Have you ever made love to a drum? I have and it created the greatest sound in the world. This week I watched “Get On the Bus” alone, which offered a very intimate experience. The experience was so intimate that when I saw Jeremiah playing the drum, my heart skipped joyfully to his playing and heard the stories he was playing. Besides this moment, there were two scenes with the drum I enjoyed. Continue reading “Have You Ever Made Love to a Drum?”
This post is about embracing brotherhood and where are black males allowed to show intimacy and have difficult conversations in School Daze and today.
Not too long ago, actor Michael B. Jordan and director Ryan Cooler appeared on the cover of Vanity Fair for their role as “disrupters revolutionizing art, film, and fashion”. In the photo, Jordan extends his arm and uses his hand to hold the back of Coogler’s hand. The image is also to promote solidarity between brotherhood. Black masculinity does not just mean large muscles and deep gazes. Yet, the image received backlash, especially from black males on twitter before the tweets were removed. These tweets emasculated the men, such as:
“The pose insinuates a man dominating another man. He’s palming his head.” – @Fettimagazine
“Why is he holding his head like that anyway? What type of unity does this suggest? It does look a little suspect. Looks almost like he has his head headed towards his **** How about a simple handshake?” -@Mizzlee_atl

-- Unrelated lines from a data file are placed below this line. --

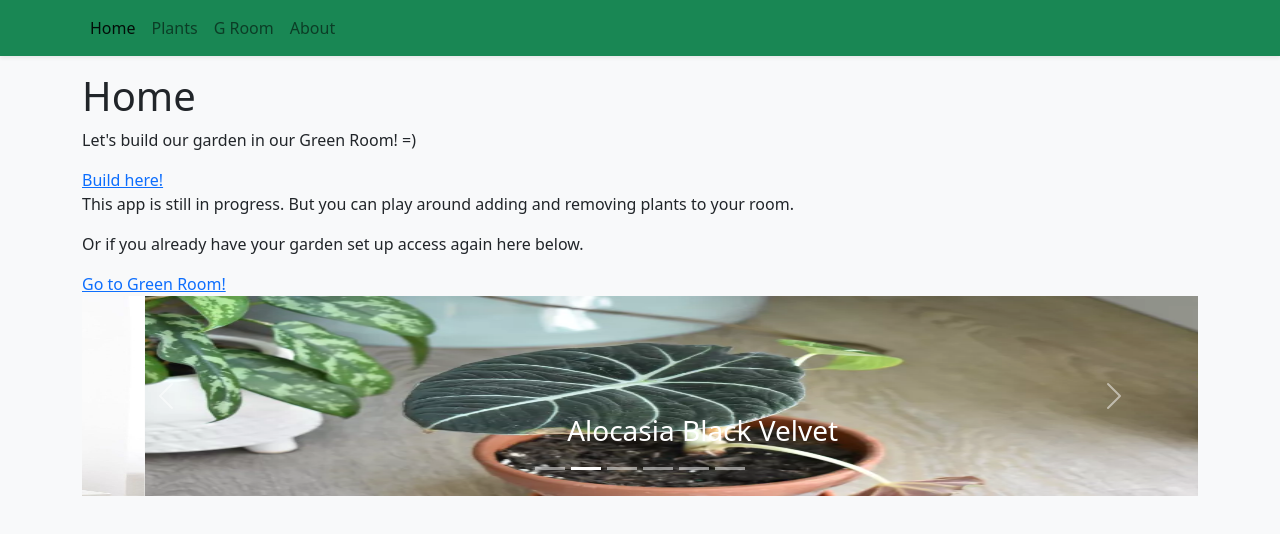
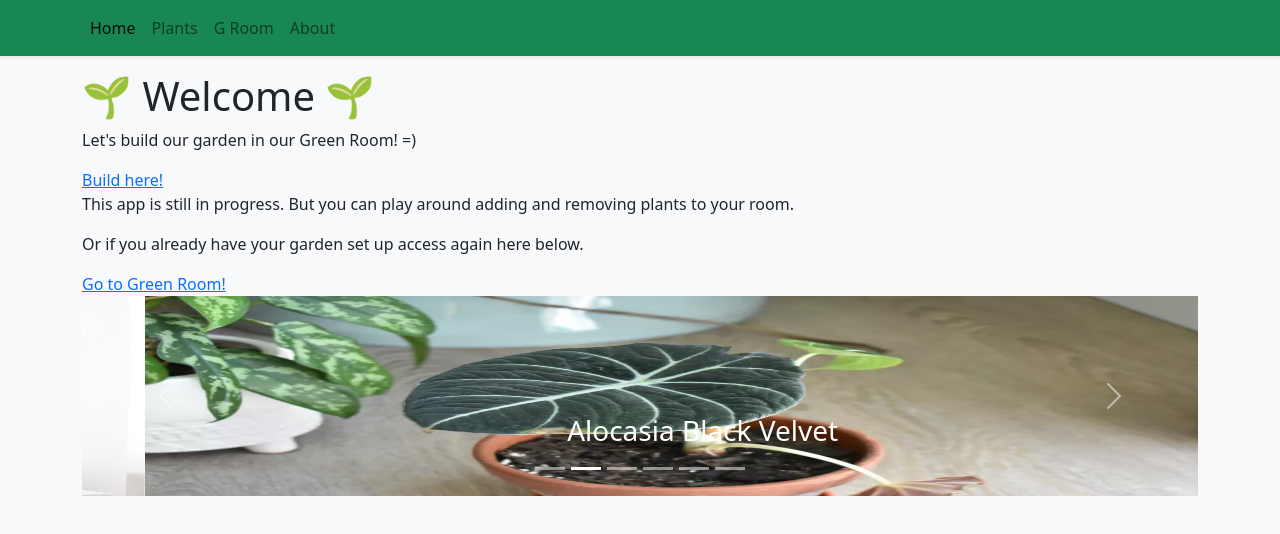
Before and after one commit to hseiji/green-room-app, a React (Vite) app: page / in a window 1280 px wide. Shown: the top 534 px of the page. Built offline with nearby package versions, Linux system fonts and the light colour scheme.

Commit message:
update home page

```diff
--- a/src/pages/Home.tsx
+++ b/src/pages/Home.tsx
@@ -4,7 +4,7 @@ import PlantsCarrousel from '../components/PlantsCarrousel'
 export function Home() {
   return (
     <>
-      <h1>Home</h1>
+      <h1>🌱 Welcome 🌱</h1>
       <p>Let's build our garden in our Green Room! =)</p>
       <NavLink to="/plants">Build here!</NavLink>
       <p>
```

Is it possible for Black males to show solidarity in brotherhood without the image or concept becoming over sexualized? Continue reading “Midterm: Embrace Brotherhood”